SARASOTA, FL – The decision of law enforcement to use the stingray device has stirred up controversy before. These electronic surveillance devices simulate cell towers, which collect data and can pinpoint our location even when we’re not making a call. In California, obvious attempts were made by law enforcement to shield the public from knowing how these devices are being used and why.
The ACLU recently submitted a public records request in Florida regarding the use of stingrays, but U.S. Marshals seized the documents before Sarasota police could release them. The move was condemned by the ACLU, with staff attorney Nathan Freed Wessler calling it “truly extraordinary and beyond the worst transparency violations.”

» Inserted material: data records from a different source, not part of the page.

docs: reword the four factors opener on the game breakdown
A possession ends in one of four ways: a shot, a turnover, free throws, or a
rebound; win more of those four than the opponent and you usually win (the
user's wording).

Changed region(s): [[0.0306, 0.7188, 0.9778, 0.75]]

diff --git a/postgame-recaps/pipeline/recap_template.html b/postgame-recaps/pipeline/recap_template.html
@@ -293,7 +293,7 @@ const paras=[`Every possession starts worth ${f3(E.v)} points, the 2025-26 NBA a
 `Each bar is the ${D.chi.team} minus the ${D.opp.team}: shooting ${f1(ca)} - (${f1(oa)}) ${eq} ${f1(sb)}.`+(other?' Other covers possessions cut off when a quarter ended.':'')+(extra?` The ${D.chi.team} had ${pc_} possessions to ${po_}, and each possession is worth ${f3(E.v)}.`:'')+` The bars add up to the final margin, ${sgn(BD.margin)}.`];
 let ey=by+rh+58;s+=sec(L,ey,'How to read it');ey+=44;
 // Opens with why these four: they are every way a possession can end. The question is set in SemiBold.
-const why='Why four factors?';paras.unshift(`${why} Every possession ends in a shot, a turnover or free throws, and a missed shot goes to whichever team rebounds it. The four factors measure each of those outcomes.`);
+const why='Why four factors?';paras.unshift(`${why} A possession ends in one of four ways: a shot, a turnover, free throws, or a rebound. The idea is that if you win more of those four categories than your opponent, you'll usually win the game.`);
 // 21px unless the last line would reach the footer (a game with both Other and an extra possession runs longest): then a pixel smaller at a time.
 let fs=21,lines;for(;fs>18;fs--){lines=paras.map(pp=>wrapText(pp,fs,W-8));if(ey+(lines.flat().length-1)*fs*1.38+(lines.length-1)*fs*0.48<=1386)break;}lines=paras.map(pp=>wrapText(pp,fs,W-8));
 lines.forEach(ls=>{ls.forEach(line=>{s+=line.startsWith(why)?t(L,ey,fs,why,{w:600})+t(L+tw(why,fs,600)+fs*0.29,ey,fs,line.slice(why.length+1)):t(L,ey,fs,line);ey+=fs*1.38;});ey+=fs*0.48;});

Harris, the company that makes stingrays, has a non-disclosure agreement which states its “capabilities can only be discussed with sworn law enforcement officers, the military or federal government,” and “are not for public knowledge and are protected under non-disclosure agreements as well as Title 18 USC 2512.”

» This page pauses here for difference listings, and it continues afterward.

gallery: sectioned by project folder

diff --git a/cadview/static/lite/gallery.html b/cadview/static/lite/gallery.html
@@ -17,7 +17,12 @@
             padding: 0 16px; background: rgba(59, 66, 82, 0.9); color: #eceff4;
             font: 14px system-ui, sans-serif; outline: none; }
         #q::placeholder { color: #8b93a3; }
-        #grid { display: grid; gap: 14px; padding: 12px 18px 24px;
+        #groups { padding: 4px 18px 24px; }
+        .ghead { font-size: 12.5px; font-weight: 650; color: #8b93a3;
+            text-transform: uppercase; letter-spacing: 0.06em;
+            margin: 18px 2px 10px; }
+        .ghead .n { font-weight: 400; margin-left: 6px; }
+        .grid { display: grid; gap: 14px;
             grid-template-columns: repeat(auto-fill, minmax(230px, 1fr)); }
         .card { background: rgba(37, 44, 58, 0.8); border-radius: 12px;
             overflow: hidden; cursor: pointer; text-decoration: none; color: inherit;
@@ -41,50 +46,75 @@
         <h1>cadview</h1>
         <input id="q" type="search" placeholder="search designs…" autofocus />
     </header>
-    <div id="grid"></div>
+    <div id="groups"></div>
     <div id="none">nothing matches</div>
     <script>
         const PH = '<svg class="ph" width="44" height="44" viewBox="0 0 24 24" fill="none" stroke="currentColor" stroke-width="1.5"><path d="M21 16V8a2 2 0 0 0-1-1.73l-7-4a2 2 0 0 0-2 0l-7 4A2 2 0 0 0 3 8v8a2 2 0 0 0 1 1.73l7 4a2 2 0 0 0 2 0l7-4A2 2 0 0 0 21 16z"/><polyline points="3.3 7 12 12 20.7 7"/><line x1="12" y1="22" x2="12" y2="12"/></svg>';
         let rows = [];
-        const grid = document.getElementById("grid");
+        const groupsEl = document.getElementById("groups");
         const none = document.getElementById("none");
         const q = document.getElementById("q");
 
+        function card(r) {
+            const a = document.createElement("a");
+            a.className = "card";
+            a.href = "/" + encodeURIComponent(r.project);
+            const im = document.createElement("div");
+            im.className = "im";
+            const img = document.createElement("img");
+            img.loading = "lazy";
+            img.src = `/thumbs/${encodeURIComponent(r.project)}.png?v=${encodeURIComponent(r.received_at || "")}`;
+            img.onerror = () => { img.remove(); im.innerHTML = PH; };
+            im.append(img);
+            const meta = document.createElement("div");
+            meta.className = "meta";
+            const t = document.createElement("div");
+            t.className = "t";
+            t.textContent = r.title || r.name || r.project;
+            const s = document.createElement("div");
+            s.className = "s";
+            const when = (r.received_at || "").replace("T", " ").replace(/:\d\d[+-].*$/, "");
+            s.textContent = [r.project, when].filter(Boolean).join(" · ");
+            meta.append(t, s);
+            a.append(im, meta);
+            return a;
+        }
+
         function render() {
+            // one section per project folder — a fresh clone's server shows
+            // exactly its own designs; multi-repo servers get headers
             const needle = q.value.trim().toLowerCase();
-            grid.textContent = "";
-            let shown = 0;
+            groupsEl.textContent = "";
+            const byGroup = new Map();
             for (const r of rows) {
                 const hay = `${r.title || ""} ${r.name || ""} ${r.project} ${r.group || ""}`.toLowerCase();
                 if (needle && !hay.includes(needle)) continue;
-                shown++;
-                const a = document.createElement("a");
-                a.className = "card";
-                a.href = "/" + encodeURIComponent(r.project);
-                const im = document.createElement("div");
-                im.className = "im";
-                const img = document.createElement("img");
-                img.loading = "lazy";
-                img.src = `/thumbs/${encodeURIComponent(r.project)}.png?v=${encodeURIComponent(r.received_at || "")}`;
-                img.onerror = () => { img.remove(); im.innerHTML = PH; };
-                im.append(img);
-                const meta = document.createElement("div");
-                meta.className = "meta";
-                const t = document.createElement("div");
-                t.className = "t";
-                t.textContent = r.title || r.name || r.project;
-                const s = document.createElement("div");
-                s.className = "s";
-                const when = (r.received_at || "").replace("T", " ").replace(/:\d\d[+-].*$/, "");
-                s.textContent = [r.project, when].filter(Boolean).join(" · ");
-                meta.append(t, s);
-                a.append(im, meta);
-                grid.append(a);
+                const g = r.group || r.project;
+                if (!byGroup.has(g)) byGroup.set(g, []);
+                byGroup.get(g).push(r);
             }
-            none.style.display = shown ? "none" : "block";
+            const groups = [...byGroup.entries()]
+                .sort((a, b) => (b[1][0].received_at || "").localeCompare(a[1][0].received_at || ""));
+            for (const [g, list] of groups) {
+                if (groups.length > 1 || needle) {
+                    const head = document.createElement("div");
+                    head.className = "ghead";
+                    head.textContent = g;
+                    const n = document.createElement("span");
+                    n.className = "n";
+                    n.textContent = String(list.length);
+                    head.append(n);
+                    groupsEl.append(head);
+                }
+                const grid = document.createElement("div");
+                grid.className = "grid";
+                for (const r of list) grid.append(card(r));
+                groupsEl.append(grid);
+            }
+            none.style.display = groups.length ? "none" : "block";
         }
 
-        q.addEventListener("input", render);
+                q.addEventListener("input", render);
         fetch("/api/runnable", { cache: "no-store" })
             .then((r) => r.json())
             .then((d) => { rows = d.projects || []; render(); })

The ACLU’s efforts to discover more about stingrays have been blocked nationwide. “This is consistent with what we’ve seen around the country with federal agencies trying to meddle with public requests for stingray information,” Wessler said. Because law enforcement agencies cite combating terrorism when applying for federal funds to purchase these tools, feds can use the Homeland Security Act to block the release of stingray information to the public.

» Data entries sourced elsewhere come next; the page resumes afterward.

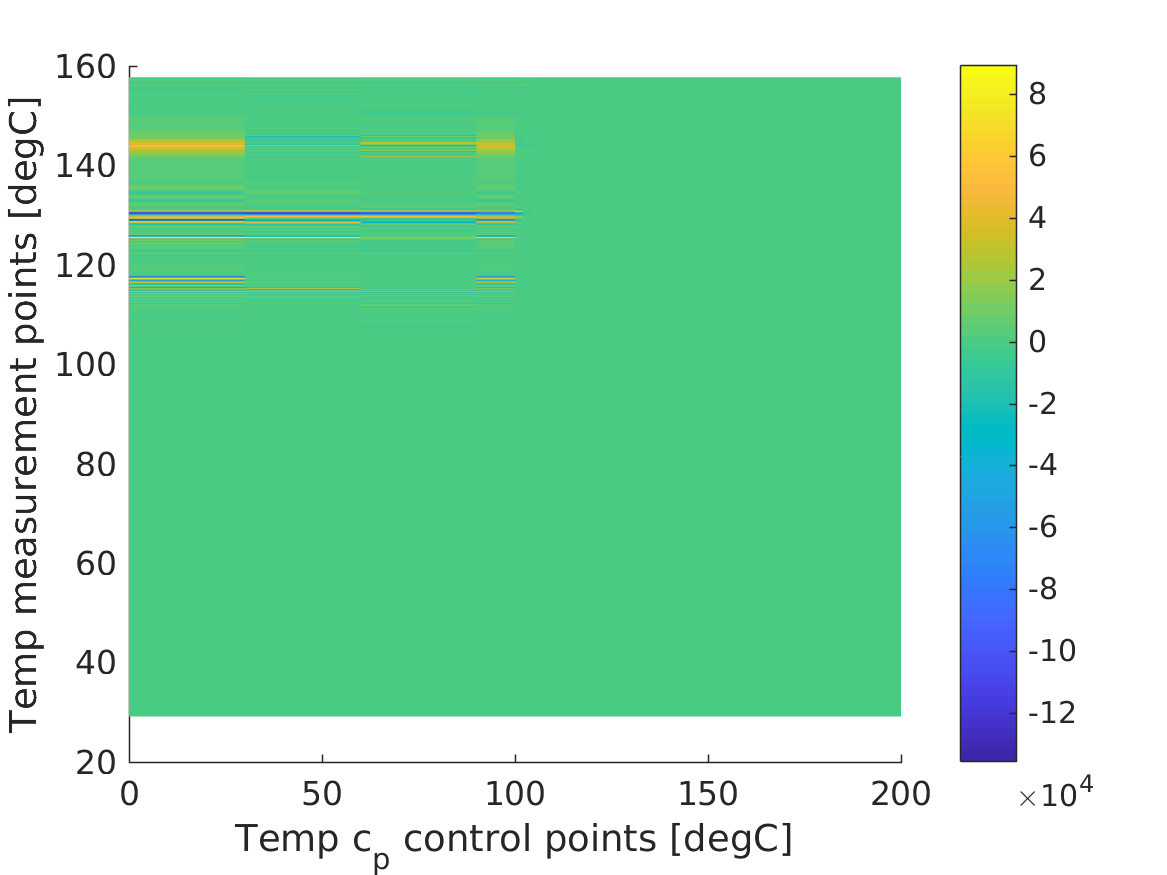
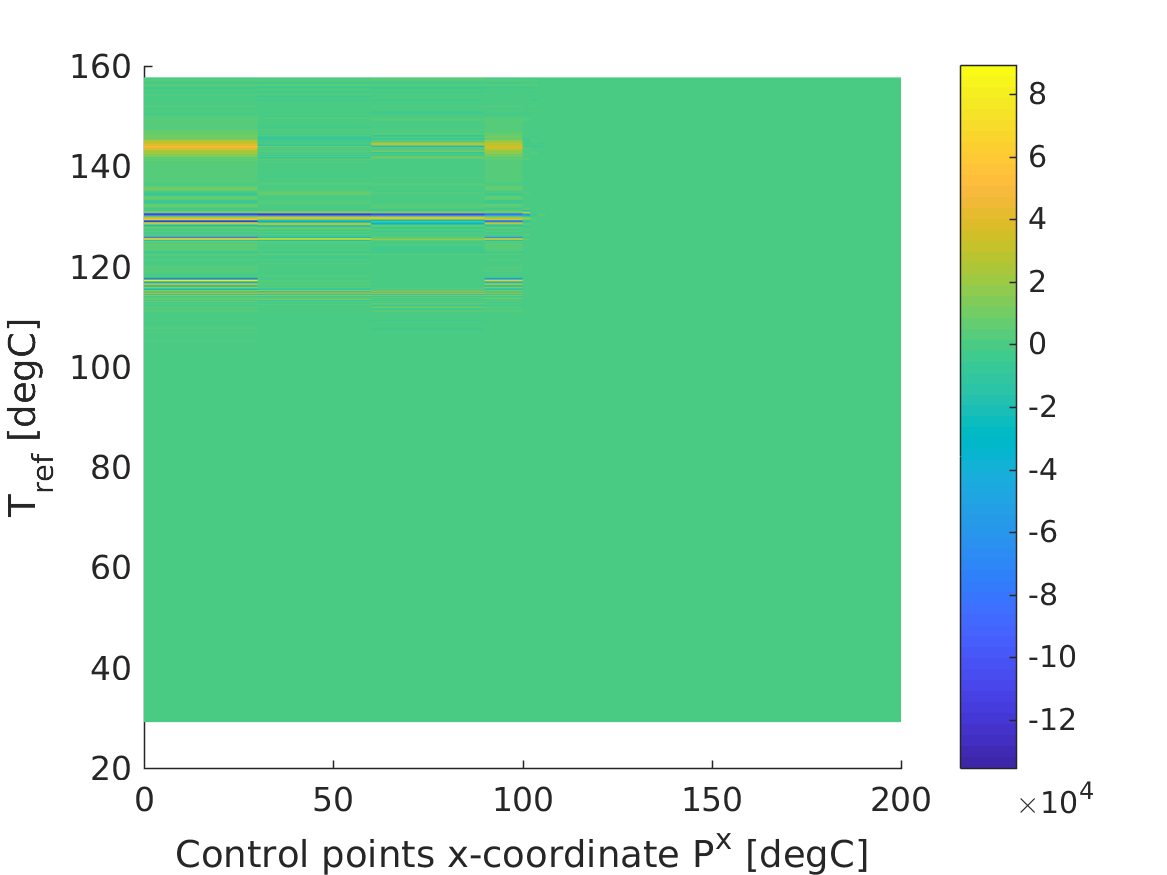
updated NURBS param estimation part in thesis

diff --git a/thesis/thesis.tex b/thesis/thesis.tex
@@ -2179,9 +2179,7 @@ All experiments have been done on my laptop using Linux Ubuntu Mate, 2 Cores Int
 
 \subsection{Smearing effect on simulated heat flux for different heat rates}
 The first basic numerical experiment shows that our mathematical model is capable of reproducing heat fluxes exhibiting the smearing effect similar to those measured (see \cref{sec:smearing_problem}). This was achieved by a forward simulation, i.e. solving \cref{eq:heat_equation_discretized} for several different heat rates using the same specific heat capacity (see \cref{fig:smearing_effect_c_p}) each time. \\
-The resulting heat fluxes for all heat rates from the forward simulation can be seen in \cref{fig:smearing_effect_simulation_heat_flux}. They exhibit obviously a widening of the peak and a shift of the maximum to higher temperatures for increasing heat rates similar to the measured heat fluxes shown in \cref{fig:smearing_effect_measurement_heat_flux}. \\
-This result forms the basis of reproducing the heat flux measurement values by performing a parameter estimation in the following numerical experiments in order to obtain the specific heat capacity.\\
-% in the simulation and in the further numerical experiments perform a parameter estimation to obtain the specific heat capacity. \\
+The resulting heat fluxes for all heat rates from the forward simulation can be seen in \cref{fig:smearing_effect_simulation_heat_flux}. They exhibit obviously a widening of the peak and a shift of the maximum to higher temperatures for increasing heat rates similar to the measured heat fluxes shown in \cref{fig:smearing_effect_measurement_heat_flux}. This forms the basis of reproducing the heat flux measurement values by performing a parameter estimation in the following numerical experiments in order to obtain the specific heat capacity.\\
 
 
 
@@ -2212,7 +2210,7 @@ This result forms the basis of reproducing the heat flux measurement values by p
 \subsection{Preliminary parameter estimation using NURBS parametrization and optimization jacobian computed via finite differences}
 \label{sec:param_estim_NURBS}
 
-For the first attempt of estimating $c_p(T)$  we used the NURBS parametrization (see \cref{sec:nurbs}). In total we used 33 control points where the y-coordinates ($\hat{=} c_p$) are optimization variables and the the x-coordinate ($\hat{=}$ temperature) were fixed to 
+For the first attempt of estimating $c_p(T)$  we used the NURBS parametrization (see \cref{sec:nurbs}). In total we used 33 control points where the y-coordinates ($\hat{=}$ $c_p$) are optimization variables and the the x-coordinate ($\hat{=}$ $T$) were fixed to 
 
 \begin{equation}
 	P^x = [0, 30, 60, 90, 100, 102, 104, ..., 148, 150, 160, 180, 200]
@@ -2221,25 +2219,34 @@ For the first attempt of estimating $c_p(T)$  we used the NURBS parametrization 
 such that the peak has enough degrees of freedom for temperatures $T \in [100, 150]$. \\
 Due to the early working state we used the matlab routines $ode15s$ for integration and $lsqnonlin$ to solve the least squares problem where the Jacobian was computed via external numerical differentiation. The integration tolerance was set here to $10^{-7}$ as well. Besides that material properties of Constantan were used instead of silver for the heat transport plate from furnace to PCM. In particular these are $c_{p,Const}=0.41\frac{mJ}{mg \ K}$, $\rho_{Const}=10.49\frac{mg}{mm^3}$ and $\lambda_{Const}=23\frac{mW}{mm \ K}$. \\
 Minimizing the heat flux residuum worked best in this setting for $L_{Const}=15mm$ (instead of $L_{Ag}$ here) and $L_{pcm}=0.5mm$. \\
-The results after optimizing, using the measurement data of heat rate $\beta = 10 \frac{K}{min}$, are shown in \cref{fig:NURBS_results}. As one can see it was possible to minimize the residuum of heat flux quite well aside from some oscillations which have their origin in $c_p(T)$ due to numerical problems. Beside the oscillations there is one major difference in the peak shape from what we would expect, that is after the peak a temporary decrease followed by a big slope.
-Finally $lsqnonlin$ gives us the approximation of the used Jacobian $J_1(p_{c_p})$ at the end of the optimization process which was computed internally via finite differences, see \cref{fig:NURBS_results}c. Since in our NURBS parametrization the y-coordinates of the control points are free optimization variables and the locality of those the x-axis of these Jacobian plots was set being the x-coordinates of the control points. This way there is a direct connection between $J_1(p_{c_p})$ and which zone of $c_p(T)$ it affects. The y-axis was labeled using the reference crucible temperature since the heat flux measurement values are given as a function of those, analog to the heat flux plot.
-Two things are worth mentioning. First the order of magnitude which is increased by several orders for areas of $c_p(T)$ up to temperatures of $100^\circ C$ and measurement values above $110^\circ C$ reference temperature during phase transition. Interestingly the specific heat capacity's oscillations occur in a zone of low sensitivities which explains why $lsqnonlin$ does not improve here further. 
+The results after optimizing, using the measurement data of heat rate $\beta = 10 \frac{K}{min}$, are shown in \cref{fig:NURBS_results}. As one can see it was possible to minimize the heat flux residuum quite well aside from some oscillations which have their origin in $c_p(T)$. 
+Beside the oscillations there is one major difference in the peak shape of the specific heat capacity from what we would expect. That is after the peak a temporary decrease followed by a big slope.
+Finally $lsqnonlin$ gives us the approximation of the used Jacobian $J_1(p_{c_p})$ at the end of the optimization process which was computed internally via finite differences, see \cref{fig:NURBS_results}c. Since in our NURBS parametrization the y-coordinates of the control points are free optimization variables and the locality property of those the x-axis of these Jacobian plots was set being the x-coordinates ($\hat{=}$ temperature) of the control points. This way there is a direct connection between $J_1(p_{c_p})$ and which zone of $c_p(T)$ it affects. The y-axis was labeled using the reference crucible temperature $T_{ref}$ since the heat flux measurement values are given as a function of those, analog to the heat flux plot.
+Two things are worth mentioning. First there is an increase of several orders of magnitude for areas of $c_p(T)$ up to temperatures of $100^\circ C$ and $T_{ref}$ above $110^\circ C$ during phase transition. Interestingly the specific heat capacity's oscillations occur in a zone of low sensitivities which explains why $lsqnonlin$ does not improve here further. 
 Secondly considering the zone of increased magnitude in detail (see \cref{fig:NURBS_results}d) one recognize sign switching oscillations where continuity is expected. This is a strong indication that the approximation of $J_1(p_{c_p})$ via finite differences is of poor quality and not reliable why we switch to internal numerical differentiation later. \\
 The optimization took in this case about 40 minutes on my laptop and stopped because the norm of step was below the tolerance $10^{-6}$.
 
 
 \begin{figure}[H]
-	\subcaptionbox{Heat flux into PCM $\varPhi_q^{pcm,in}$ measurement values (dashed red), simulation (blue) and corresponding residuum (yellow).}[.49\linewidth]
-	{\includegraphics[width=0.49\textwidth]{/home/argo/masterarbeit/thesis/images/NURBS_heat_flux.png}}
-	\subcaptionbox{Specific heat capacity $c_p(T)$ obtained by parameter estimation.}[.49\linewidth]
-	{\includegraphics[width=0.49\textwidth]{/home/argo/masterarbeit/thesis/images/NURBS_c_p(T).png}}
-
-	\subcaptionbox{Approximated Jacobian $J_1(p_{c_p})$.}[.49\linewidth]
-	{\includegraphics[width=0.49\textwidth]{/home/argo/masterarbeit/thesis/images/NURBS_jac2.png}}
-	\hspace{0.5cm}
-	\subcaptionbox{Zoomed view of approximated $J_1(p_{c_p})$.}[.49\linewidth]
-	{\includegraphics[width=0.49\textwidth]{/home/argo/masterarbeit/thesis/images/NURBS_jac_zoom2.png}}
-	\caption{Specific heat capacity, heat flux and optimization Jacobian at the end of the optimization process.}
+	\begin{subfigure}{0.49\textwidth}
+		\includegraphics[width=1.\textwidth]{/home/argo/masterarbeit/thesis/images/NURBS_heat_flux.png}
+		\caption{}
+	\end{subfigure}
+	\begin{subfigure}{0.49\textwidth}
+		\includegraphics[width=1.\textwidth]{/home/argo/masterarbeit/thesis/images/NURBS_c_p(T).png}
+		\caption{}
+	\end{subfigure}
+	\begin{subfigure}{0.49\textwidth}
+		\hspace{0.1cm}
+		\includegraphics[width=1.\textwidth]{/home/argo/masterarbeit/thesis/images/NURBS_jac2.png}
+		\caption{}
+	\end{subfigure}
+	\begin{subfigure}{0.49\textwidth}
+		\hspace{0.4cm}
+		\includegraphics[width=1.\textwidth]{/home/argo/masterarbeit/thesis/images/NURBS_jac_zoom2.png}
+		\caption{}
+	\end{subfigure}
+	\caption{(a) Heat flux into PCM $\varPhi_q^{pcm,in}$ measurement values (dashed red), simulation (blue) and corresponding residuum (yellow). (b) Specific heat capacity $c_p(T)$ obtained by parameter estimation. (c) Approximated Jacobian $J_1(p_{c_p})$, note the big differences in order of magnitude. (d) Zoomed view of oscillations in approximated $J_1(p_{c_p})$.}
 	\label{fig:NURBS_results}
 \end{figure}
 

diff --git a/code/testing2.m b/code/testing2.m
@@ -511,7 +511,8 @@ fig = open([root_dir, 'jac_output.fig']);
 colormap('parula')
 set(gca,'FontSize',12);
 
-
+xlabel('Control points x-coordinate P^x [degC]');
+ylabel('T_{ref} [degC]')
 
 print(fig, '/home/argo/masterarbeit/thesis/images/NURBS_jac2', '-dpng', '-r200');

Stingrays pose all sorts of threats to civil liberties, hence the ACLU’s records request. It allows officers to bypass laws designed to protect against this type of unconstitutional surveillance. U.S. Marshals moved the documents in this case to an undisclosed location, but Tallahassee has been more forthcoming. The police department recently revealed it had used stingrays at least 200 times since 2010 without telling any judge because of the Harris non-disclosure agreement.
U.S. Marshals are censoring the information about stingrays in this case by claiming it deputized the detective involved in the ACLU’s record request. Because of that, the records are now federal property.
For its part, the ACLU is not backing down from the fight. The organization has filed an emergency motion seeking a temporary injunction so the police department stops releasing additional files to the marshals. In addition, they are requesting the court find the Sarasota police department in violation of state law for allowing the U.S. Marshals Service to seize the documents. In order for the records to be viewed, the ACLU is asking the court to order the police department to reclaim the documents.
These proactive measures are unlikely to have any meaningful impact on regaining the information. The state court where the case was filed can’t supersede federal authority, preventing the judge from ordering the U.S. Marshal Service to return what are probably very revealing documents.